[TO DO]: When the string "docs" is part of a line in the data below, report the whole line.
-------- DATA FOR REVIEW --------
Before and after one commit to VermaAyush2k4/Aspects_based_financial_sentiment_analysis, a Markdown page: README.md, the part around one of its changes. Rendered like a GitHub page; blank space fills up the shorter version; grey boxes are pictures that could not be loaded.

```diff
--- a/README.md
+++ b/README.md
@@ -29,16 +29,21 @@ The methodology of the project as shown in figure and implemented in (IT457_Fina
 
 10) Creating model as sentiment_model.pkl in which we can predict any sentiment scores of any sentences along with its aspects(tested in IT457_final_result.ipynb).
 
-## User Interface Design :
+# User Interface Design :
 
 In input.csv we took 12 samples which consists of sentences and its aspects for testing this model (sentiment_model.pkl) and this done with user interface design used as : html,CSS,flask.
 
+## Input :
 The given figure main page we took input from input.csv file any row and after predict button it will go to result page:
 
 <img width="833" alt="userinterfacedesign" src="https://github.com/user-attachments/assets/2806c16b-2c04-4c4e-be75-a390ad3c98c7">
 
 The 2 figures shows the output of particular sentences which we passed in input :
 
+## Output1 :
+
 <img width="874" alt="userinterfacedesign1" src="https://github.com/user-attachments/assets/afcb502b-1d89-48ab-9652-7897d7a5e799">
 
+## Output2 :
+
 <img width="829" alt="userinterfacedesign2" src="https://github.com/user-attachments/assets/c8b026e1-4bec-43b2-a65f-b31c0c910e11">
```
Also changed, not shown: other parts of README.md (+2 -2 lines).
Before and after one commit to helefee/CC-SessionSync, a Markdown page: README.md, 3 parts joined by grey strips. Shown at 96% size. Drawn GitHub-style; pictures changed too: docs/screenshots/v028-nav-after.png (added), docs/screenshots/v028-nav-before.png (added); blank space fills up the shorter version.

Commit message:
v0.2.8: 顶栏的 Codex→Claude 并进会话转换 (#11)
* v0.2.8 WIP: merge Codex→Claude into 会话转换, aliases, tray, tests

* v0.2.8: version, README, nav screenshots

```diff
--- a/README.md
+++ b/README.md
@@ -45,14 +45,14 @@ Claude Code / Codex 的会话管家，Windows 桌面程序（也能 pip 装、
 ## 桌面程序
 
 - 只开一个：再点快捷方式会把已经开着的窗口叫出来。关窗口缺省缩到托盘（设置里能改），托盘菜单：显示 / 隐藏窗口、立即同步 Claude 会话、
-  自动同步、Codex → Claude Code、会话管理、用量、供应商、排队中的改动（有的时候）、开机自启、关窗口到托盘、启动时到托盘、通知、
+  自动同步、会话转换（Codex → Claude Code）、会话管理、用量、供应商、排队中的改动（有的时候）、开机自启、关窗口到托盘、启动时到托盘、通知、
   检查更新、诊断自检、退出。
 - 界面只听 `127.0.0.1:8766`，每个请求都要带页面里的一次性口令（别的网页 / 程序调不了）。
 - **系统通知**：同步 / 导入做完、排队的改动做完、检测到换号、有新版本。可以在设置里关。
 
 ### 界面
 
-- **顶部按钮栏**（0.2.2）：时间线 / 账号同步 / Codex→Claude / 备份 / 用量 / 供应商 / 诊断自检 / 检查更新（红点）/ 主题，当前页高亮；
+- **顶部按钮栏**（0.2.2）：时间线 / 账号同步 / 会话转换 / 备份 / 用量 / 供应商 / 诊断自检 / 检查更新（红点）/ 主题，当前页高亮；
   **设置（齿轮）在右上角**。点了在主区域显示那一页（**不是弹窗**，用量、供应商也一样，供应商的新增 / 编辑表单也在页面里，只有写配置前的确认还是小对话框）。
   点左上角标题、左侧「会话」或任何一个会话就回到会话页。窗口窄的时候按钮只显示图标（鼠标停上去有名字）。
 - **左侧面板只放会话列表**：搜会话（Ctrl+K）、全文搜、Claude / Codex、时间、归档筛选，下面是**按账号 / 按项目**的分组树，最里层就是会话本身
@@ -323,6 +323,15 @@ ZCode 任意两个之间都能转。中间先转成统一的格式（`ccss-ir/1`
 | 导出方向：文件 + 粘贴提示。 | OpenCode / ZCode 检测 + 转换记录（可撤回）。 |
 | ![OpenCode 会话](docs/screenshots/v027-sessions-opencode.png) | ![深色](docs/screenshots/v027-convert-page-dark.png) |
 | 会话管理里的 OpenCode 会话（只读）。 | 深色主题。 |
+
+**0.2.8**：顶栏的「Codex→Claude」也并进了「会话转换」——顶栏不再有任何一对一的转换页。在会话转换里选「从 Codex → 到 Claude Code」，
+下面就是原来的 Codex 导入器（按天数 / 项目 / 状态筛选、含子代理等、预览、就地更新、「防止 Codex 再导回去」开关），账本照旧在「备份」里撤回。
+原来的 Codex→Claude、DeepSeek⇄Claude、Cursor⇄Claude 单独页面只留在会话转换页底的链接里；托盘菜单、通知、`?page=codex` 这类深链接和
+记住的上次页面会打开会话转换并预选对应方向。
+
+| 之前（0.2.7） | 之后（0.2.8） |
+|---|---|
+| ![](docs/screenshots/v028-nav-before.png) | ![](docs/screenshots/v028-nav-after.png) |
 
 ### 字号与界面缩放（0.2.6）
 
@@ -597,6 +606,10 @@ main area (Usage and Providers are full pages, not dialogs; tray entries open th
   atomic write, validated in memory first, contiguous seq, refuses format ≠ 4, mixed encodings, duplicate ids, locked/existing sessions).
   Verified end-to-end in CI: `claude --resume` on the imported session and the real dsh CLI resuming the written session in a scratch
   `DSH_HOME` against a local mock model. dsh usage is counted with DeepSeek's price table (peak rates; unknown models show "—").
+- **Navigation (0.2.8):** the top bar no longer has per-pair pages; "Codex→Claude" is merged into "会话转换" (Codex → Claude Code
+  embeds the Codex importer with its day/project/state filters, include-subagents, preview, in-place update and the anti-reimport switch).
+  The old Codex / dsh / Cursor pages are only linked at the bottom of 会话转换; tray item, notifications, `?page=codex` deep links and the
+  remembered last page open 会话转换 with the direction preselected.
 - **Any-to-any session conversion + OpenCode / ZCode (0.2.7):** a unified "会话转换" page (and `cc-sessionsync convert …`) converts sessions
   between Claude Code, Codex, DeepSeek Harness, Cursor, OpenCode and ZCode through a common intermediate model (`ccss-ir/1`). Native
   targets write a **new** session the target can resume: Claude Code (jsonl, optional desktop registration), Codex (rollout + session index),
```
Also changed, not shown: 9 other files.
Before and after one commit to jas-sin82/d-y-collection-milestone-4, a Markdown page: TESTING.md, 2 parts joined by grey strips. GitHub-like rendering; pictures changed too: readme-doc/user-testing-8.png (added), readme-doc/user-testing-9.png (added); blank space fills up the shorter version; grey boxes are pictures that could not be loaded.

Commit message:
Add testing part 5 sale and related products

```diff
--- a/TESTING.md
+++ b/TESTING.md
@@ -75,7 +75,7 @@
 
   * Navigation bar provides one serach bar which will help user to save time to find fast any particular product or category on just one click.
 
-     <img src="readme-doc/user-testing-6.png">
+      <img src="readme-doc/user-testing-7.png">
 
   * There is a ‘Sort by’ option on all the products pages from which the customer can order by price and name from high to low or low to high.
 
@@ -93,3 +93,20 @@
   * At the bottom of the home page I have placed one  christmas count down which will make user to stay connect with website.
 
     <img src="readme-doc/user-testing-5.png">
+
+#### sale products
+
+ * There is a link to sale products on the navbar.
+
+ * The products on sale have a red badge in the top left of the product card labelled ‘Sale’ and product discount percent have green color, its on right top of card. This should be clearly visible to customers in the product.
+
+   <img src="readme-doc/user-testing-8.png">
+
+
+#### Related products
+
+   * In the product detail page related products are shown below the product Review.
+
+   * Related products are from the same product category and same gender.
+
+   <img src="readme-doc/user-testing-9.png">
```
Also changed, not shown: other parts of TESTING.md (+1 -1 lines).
--------
[SOLVED PROBLEM]:
Before and after one commit to helefee/CC-SessionSync, a Markdown page: README.md, 3 parts joined by grey strips. Shown at 96% size. Drawn GitHub-style; pictures changed too: docs/screenshots/v028-nav-after.png (added), docs/screenshots/v028-nav-before.png (added); blank space fills up the shorter version.
 | ![OpenCode 会话](docs/screenshots/v027-sessions-opencode.png) | ![深色](docs/screenshots/v027-convert-page-dark.png) |
+| ![](docs/screenshots/v028-nav-before.png) | ![](docs/screenshots/v028-nav-after.png) |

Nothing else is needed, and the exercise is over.